The hiker, clearly a novice, stopped mid-stride as the sight of large horned-sheep with odd black faces, captured his attention. While the sun shone overhead, Matt Rushby climbed the pasture fence in an attempt to snap a better picture to show his parents. His feet chafed. The new boots he wore had been amazingly comfortable when he bought them, but now, his feet felt battered. He set his camera on the ground beside him and unlaced the stiff hiking boots. Pulling them off, he saw holes in his socks, the edges tinged with blood. Skin was rubbed raw and bleeding on the sides of both feet and the top of his large right toe.
He stood, wiggling his sore toes and relishing the soothing feeling. As he reached for his camera, his eyes grew wide. A large flock of horned sheep was slowly closing in on him. He rose, and backed cautiously away from the herd. His feet protested vehemently. Nettles stung, stones pricked, and with each step, he moved farther from his boots.
The sheep followed as though stalking him. For every step he took backward, the flock advanced toward him; he felt trapped. Eventually, the lambs gamboling nearby gave him an idea. Matt decided to run with the hope that he could put enough distance between him and the sheep, and that the ewes would feel compelled to return to their lambs.
He turned, already prepared to bolt, and stopped cold. Half a dozen sheep blocked his flight path. In seconds, dozens of bleating horned-sheep surrounded him. Matt glanced at his watch. Twelve-thirty. How long would it be before the sheep ate all the grass around him and moved on to graze elsewhere? How long would he stand encircled by those animals before they ate his new boots? Matt was ignorant enough of sheep that he didn’t know that unlike some unprincipled goats, sheep are singularly uninterested in leather or rubber. Yet, he now knew how intimidating and fearsome sheep look when they are eye level with your belt buckle.
Feeling somewhat helpless and completely trapped, Matt pulled a battered copy of Shakespeare’s sonnets from his jacket pocket, opened to number eighty-five, and then laughed as he read, “My tongue-tied muse in manners holds her still— ”[i]
The sheep bleated as he laughed, sending nervous chills up his spine. Their curved horns looked menacing. Matt remembered something about animals sensing or smelling fear, chose to feign nonchalance, and forced his breathing to remain regular. He knew he’d perspire less without his jacket, so he removed it and tied the sleeves around his waist. The sheep gazed at him curiously. He dragged his eyes from the circle of sheep and forced himself to read the unfinished sonnet.

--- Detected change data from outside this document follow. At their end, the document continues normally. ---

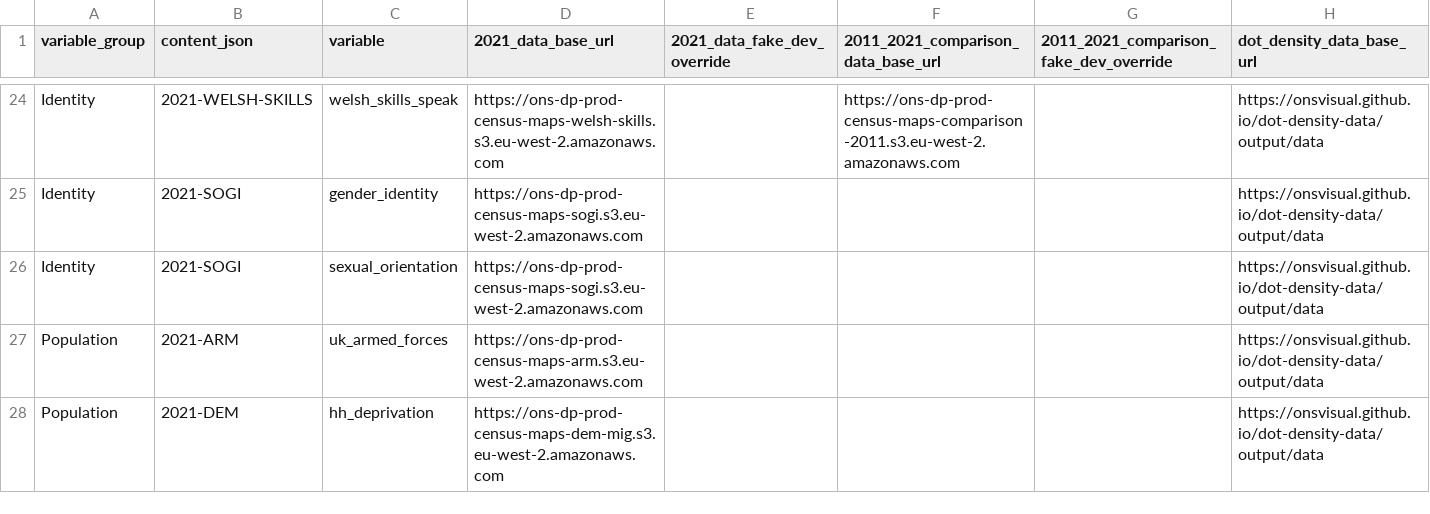
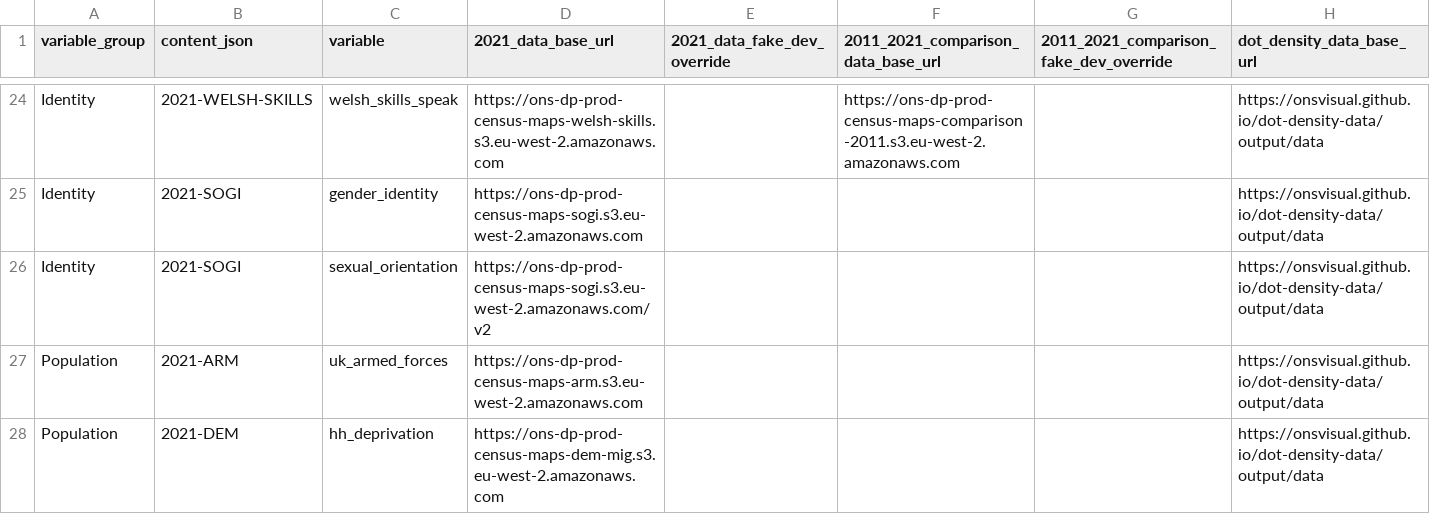
Before and after one commit to ONSdigital/dp-census-atlas, a CSV file: scripts/content/input_metadata_files/variable_tile_data_base_urls.csv, drawn as a sheet; only a part is shown, gaps mark what is left out.

```diff
--- a/scripts/content/input_metadata_files/variable_tile_data_base_urls.csv
+++ b/scripts/content/input_metadata_files/variable_tile_data_base_urls.csv
@@ -25,3 +25,3 @@ Identity,2021-WELSH-SKILLS,welsh_skills_speak,https://ons-dp-prod-census-maps-we
 Identity,2021-SOGI,gender_identity,https://ons-dp-prod-census-maps-sogi.s3.eu-west-2.amazonaws.com,,,,https://onsvisual.github.io/dot-density-data/output/data
-Identity,2021-SOGI,sexual_orientation,https://ons-dp-prod-census-maps-sogi.s3.eu-west-2.amazonaws.com,,,,https://onsvisual.github.io/dot-density-data/output/data
+Identity,2021-SOGI,sexual_orientation,https://ons-dp-prod-census-maps-sogi.s3.eu-west-2.amazonaws.com/v2,,,,https://onsvisual.github.io/dot-density-data/output/data
 Population,2021-ARM,uk_armed_forces,https://ons-dp-prod-census-maps-arm.s3.eu-west-2.amazonaws.com,,,,https://onsvisual.github.io/dot-density-data/output/data
```
Also changed, not shown: scripts/content/input_metadata_files/variable_caveats.csv, 2 other files.
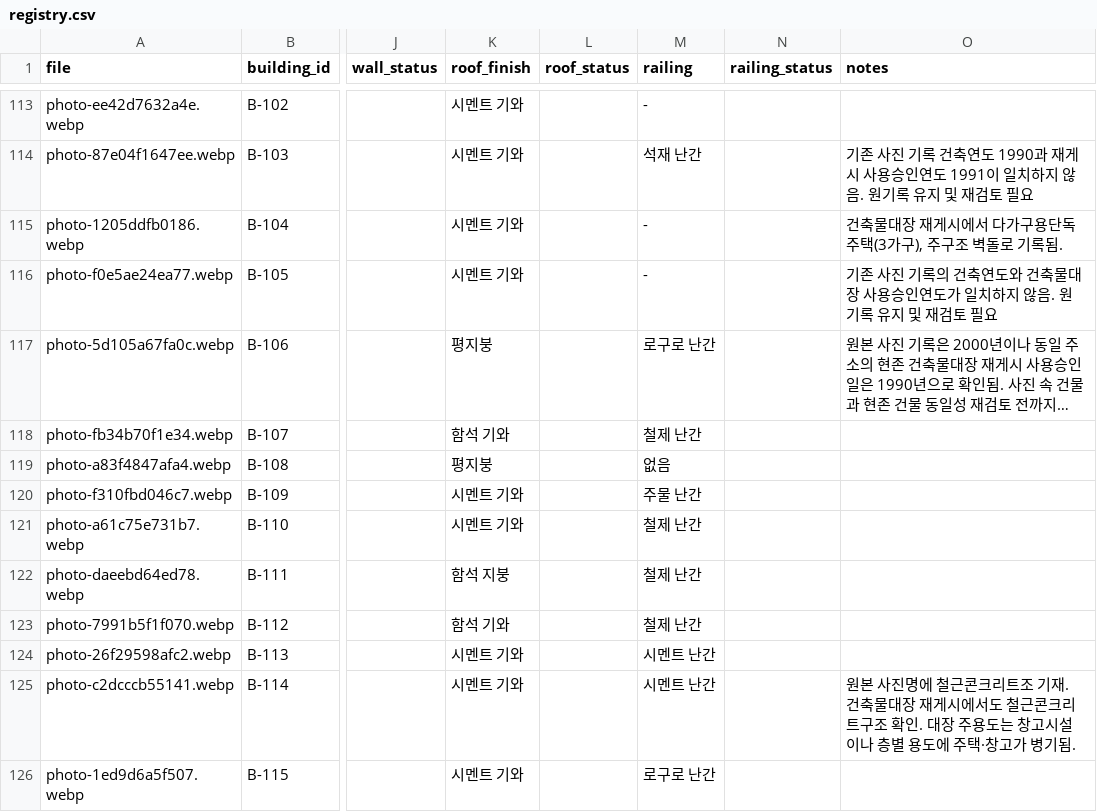
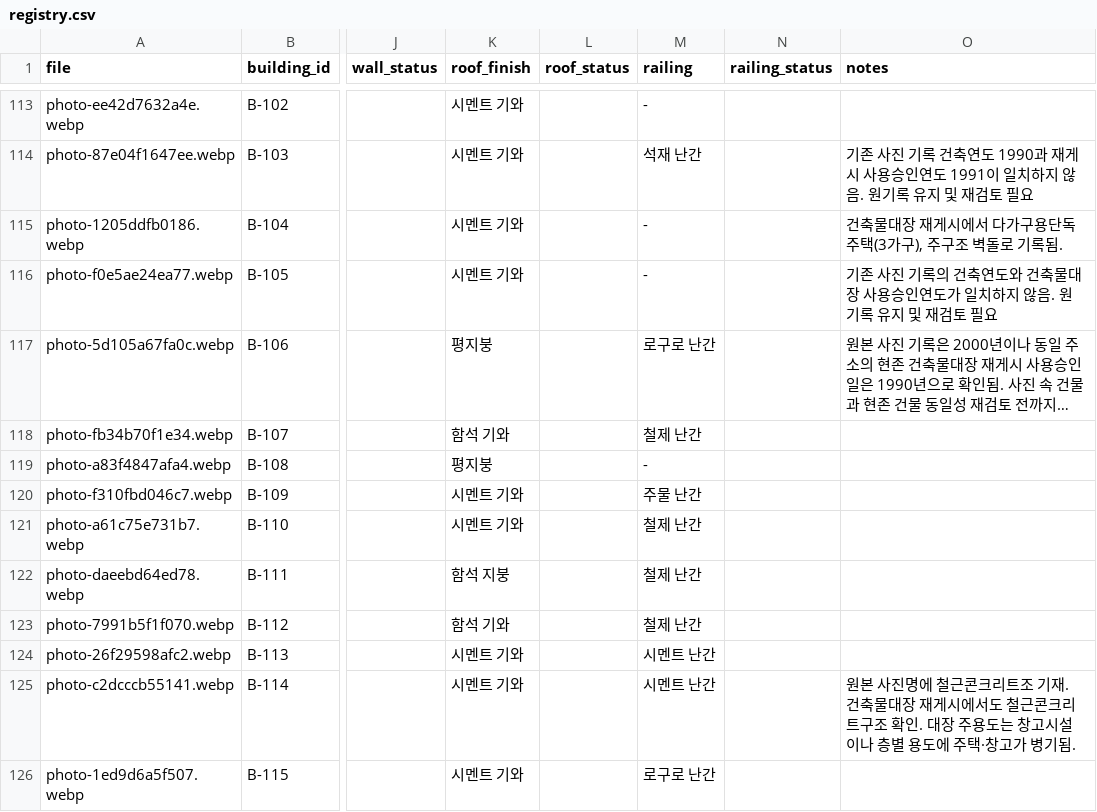
Before and after one commit to sogoose/hetero-front, a CSV file: assets/buildings/registry.csv, drawn as a sheet; only a part is shown, gaps mark what is left out; long unchanged cells end in …; the diff names each change by its address in the sheet, - before the commit and + after, or states it on an @@ line.

Commit message:
Freeze HETERO FRONT archive editing and standardize missing labels

```diff
--- a/assets/buildings/registry.csv
+++ b/assets/buildings/registry.csv
-M119 (railing): 없음
+M119 (railing): -
```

Minutes ticked by, but each one felt like an hour. His feet ached, his lips were parched with cracks in the corners, and his mouth felt like cotton. The sun slowly moved across the sky, but Matt stood still, his heart resolute. He’d stand there until someone found him or he dropped from exhaustion and was trampled by crazed sheep. How ironic, they’d say at his funeral, that he’d survived the dangers of the inner city only to be killed, alone, in the wilds of Montana, by a flock of fluffy, but not so white, sheep.
[i] Sonnet 85; Shakespeare, William